Pettway only has 3 career receptions for 26 yards to his name, with two of those grabs coming last season. But Lindsey said people shouldn’t sleep on Pettway’s catching ability.
“Kamryn is a better pass catcher than people give him credit for,” Lindsey said last week. “Obviously he’s a very good running back. I think for his future developing himself as a route runner and catching the ball will only help him. I’ve been really pleased with him.”
Catching the ball out of the backfield is a huge emphasis for the Tigers’ running backs this spring, as it was a key feature in Lindsey’s previous offenses.
Last season at Arizona State, Lindsey’s top running back, Kalen Ballage, caught 44 passes for 469 yards as the team’s third-most productive receiver. Demario Richard added 17 more catches out of the backfield. In 2015, Lindsey’s running backs at Southern Miss combined for 89 total receptions.
Making that adjustment shouldn’t be a problem for Auburn running back Kerryon Johnson. He caught 31 passes over the last two seasons and played some wide receiver in high school. Johnson believes Pettway just needs more opportunities to shine in that area.
“Nobody really got a chance to see it,” Johnson said. “He didn’t get the ball a lot, but I think Pettway already has pretty good hands, (and he’s) obviously working that every day. Now with the opportunity to get the ball more, we pay even more attention to it.”
Pettway seems excited about the opportunities he could get as a receiver in Lindsey’s offense, which will feature more passing plays than in years past.
“I like being able to showcase my hands because a lot of times, we don’t get to do that,” Pettway said.
Few running backs with Pettway’s size — the defending SEC rushing champion is listed at 6-foot and 237 pounds — are effective receivers. Last season, Auburn mostly used him in obvious rushing situations and let Johnson be the back that ran routes.
But coaches and teammates say Pettway is a hard runner with soft hands.
“I think he already has pretty good hands, especially for a guy his size, you don’t expect him to catch the ball as well as he does,” Johnson said. “His drops are very limited.”
Lindsey has a lot of faith in Pettway’s potential development as a receiving option. That has a lot to do with the presence of running backs coach Tim Horton, who trained versatile running backs such as Darren McFadden, Felix Jones, Michael Smith, Dennis Johnson, Tre Mason and Corey Grant into reliable passing targets.
“You’ve got Tim Horton, who is one of the best running back coaches in the country,” Lindsey said. “It’s not like he hasn’t coached ‘backs before who can route run and catch.

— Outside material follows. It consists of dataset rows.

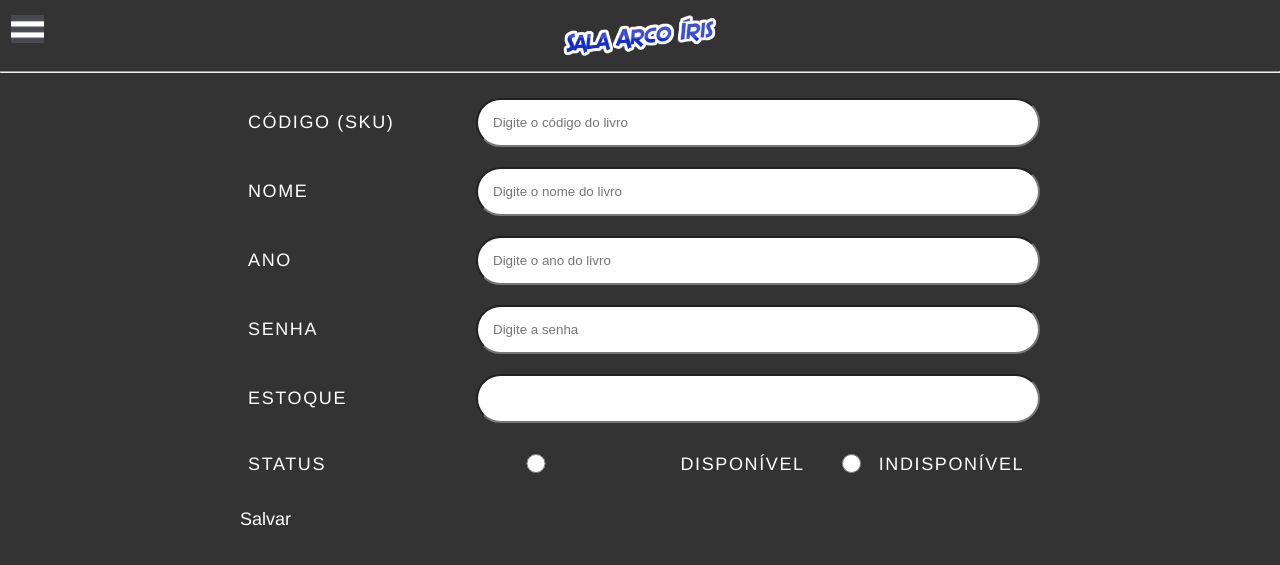
Repository: yuriandreisilva/projeto-individual-senai
Page: SalaArcoIris/WebContent/pages/cadastroLivro.html
The author's editor kept a copy of each file at every save. The page is drawn from the files as they stood at one save, then again after the next save.
The browser window is 1280 px wide. The pictures show the whole page.
The page's requests for data from a server got no answer.

Above is the page before, as saved 2020-12-14 17:33:19.

After the next save:
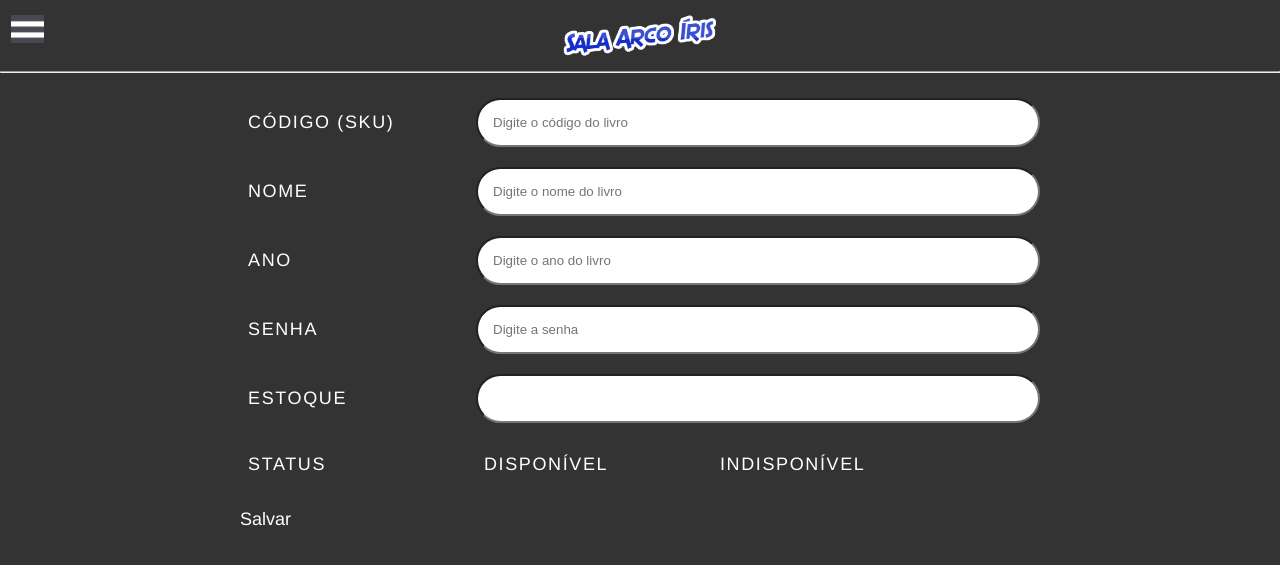
Saved 6 min 5 s later.
--- a/SalaArcoIris/WebContent/css/formularios.css
+++ b/SalaArcoIris/WebContent/css/formularios.css
@@ -125,7 +125,7 @@
 }
 
 input[type="radio"]{
-	display:inline-block;
+	display:none;
 	width:19px;
     height:19px;
     margin:-2px 10px 0 0;

After the save that followed:
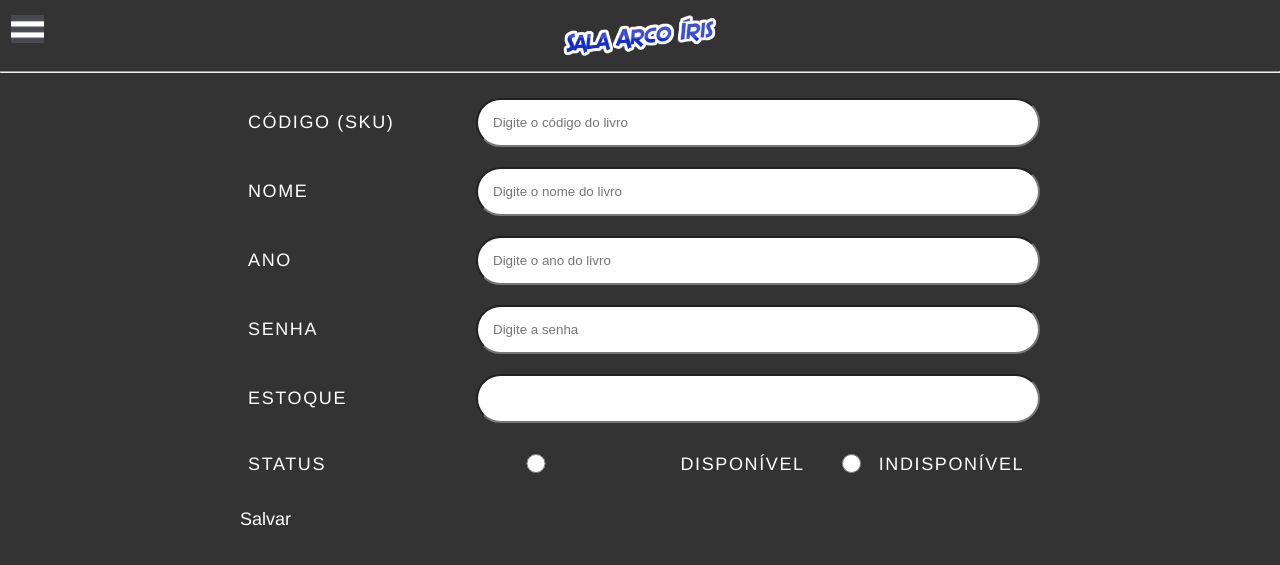
Saved 13 s later.
--- a/SalaArcoIris/WebContent/css/formularios.css
+++ b/SalaArcoIris/WebContent/css/formularios.css
@@ -125,10 +125,10 @@
 }
 
 input[type="radio"]{
-	display:none;
+	display:inline-block;
 	width:19px;
     height:19px;
     margin:-2px 10px 0 0;
     vertical-align:middle;
-    cursor:pointer;
+
 }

“We’ve tried to tighten some things up with those guys and give them some answers when to run certain types of routes. They’re doing really well.”